▶ SUPPLIED DATA
============

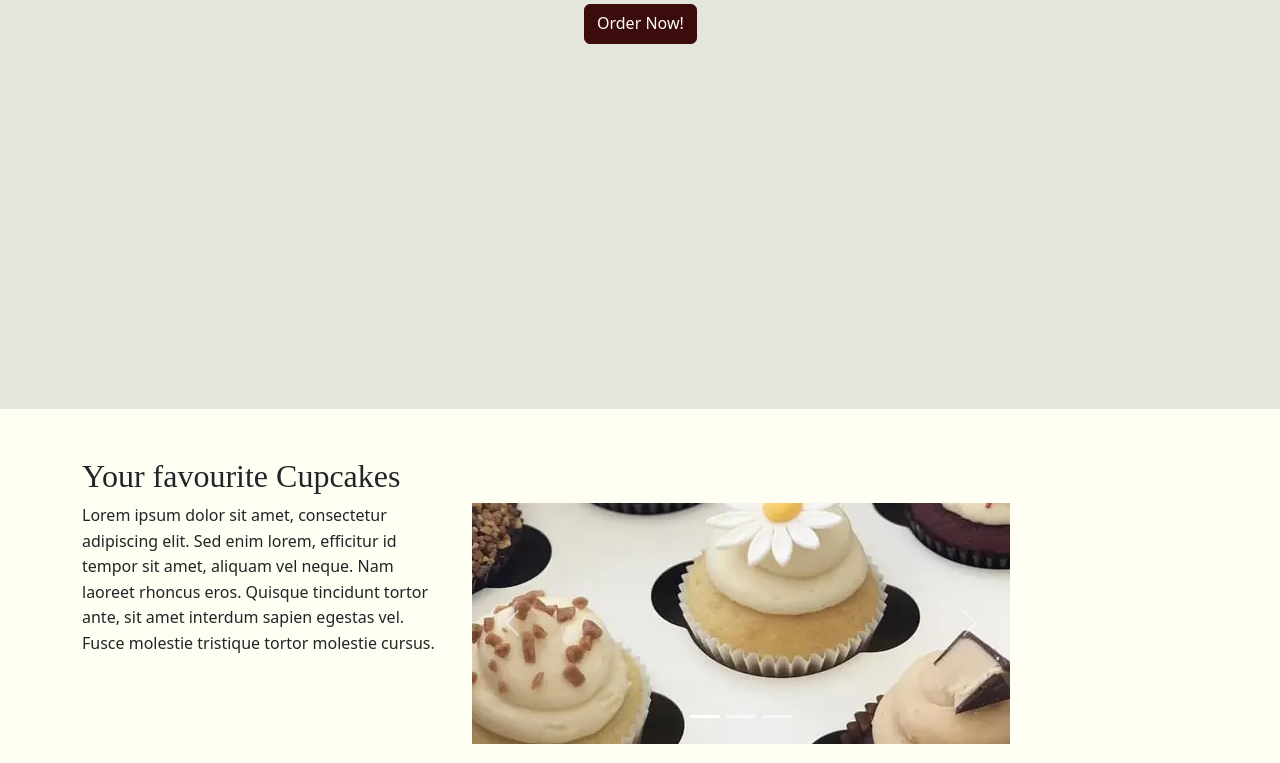
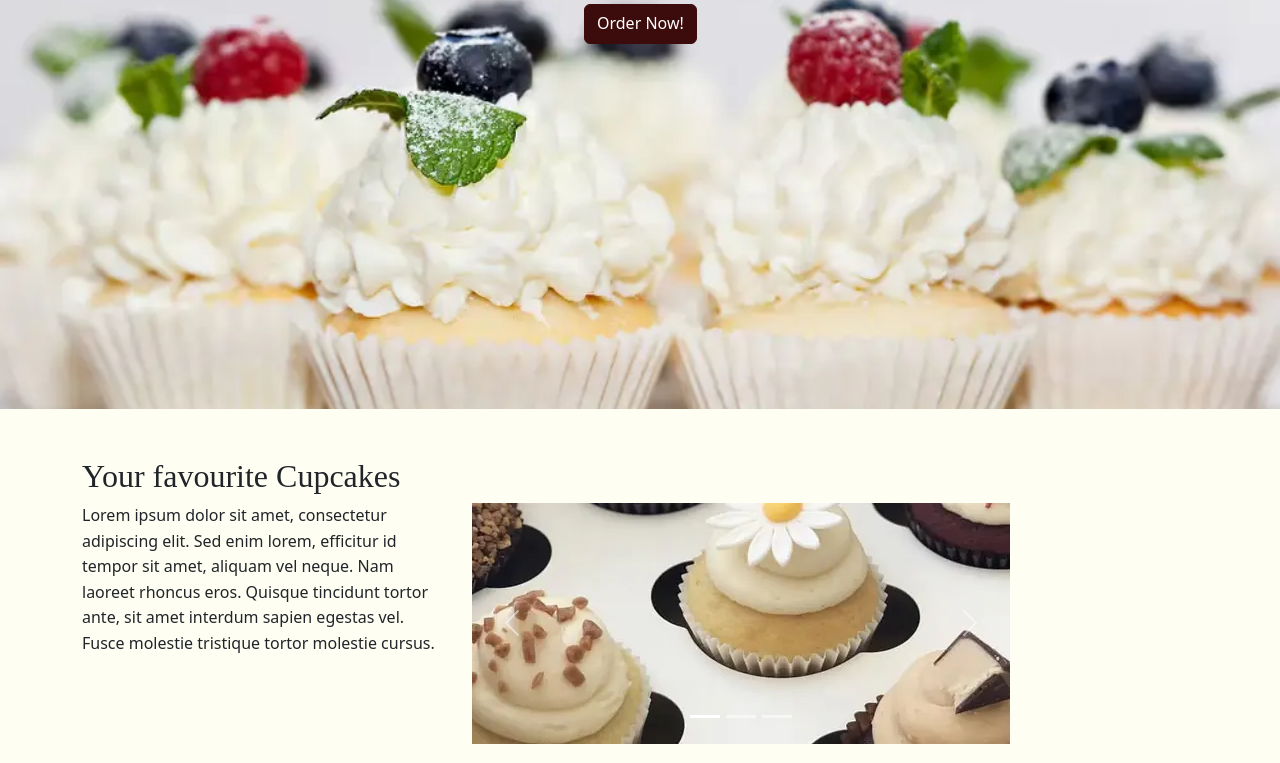
Before and after one commit to patt0328/dsn1713-final, a website: page index.html in a window 1280 px wide. Shown: the part 457-1220 px from the top of the page. Drawn offline with nearby package versions, Linux system fonts and the light colour scheme; the site is published under a folder, as on GitHub Pages, so addresses that start at the root find nothing; a web font is replaced by a local one.

Commit message:
relink image

```diff
--- a/scss/custom.scss
+++ b/scss/custom.scss
@@ -35,11 +35,12 @@ $line-height-base: 1.6;
 #hero {
   height: 800px;
   background-color: #E4E6DB;
-  background-image:url(/Images/cupcake-4.webp);
+  background-image:url(../Images/cupcake-4.webp);
   background-repeat: no-repeat;
   background-position: center;
   background-size: cover;
 }
+
 h1{
   text-shadow: 2px 2px 5px rgb(118, 76, 22);
 }
```
Also changed, not shown: about.html (+0 -1 lines), css/custom.css, 1 other file.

============

▶ TO DO
Determine how many lines of this listing have the word "webp" in them, and reply with that number alone.

▶ RESPONSE TO THE EXERCISE
2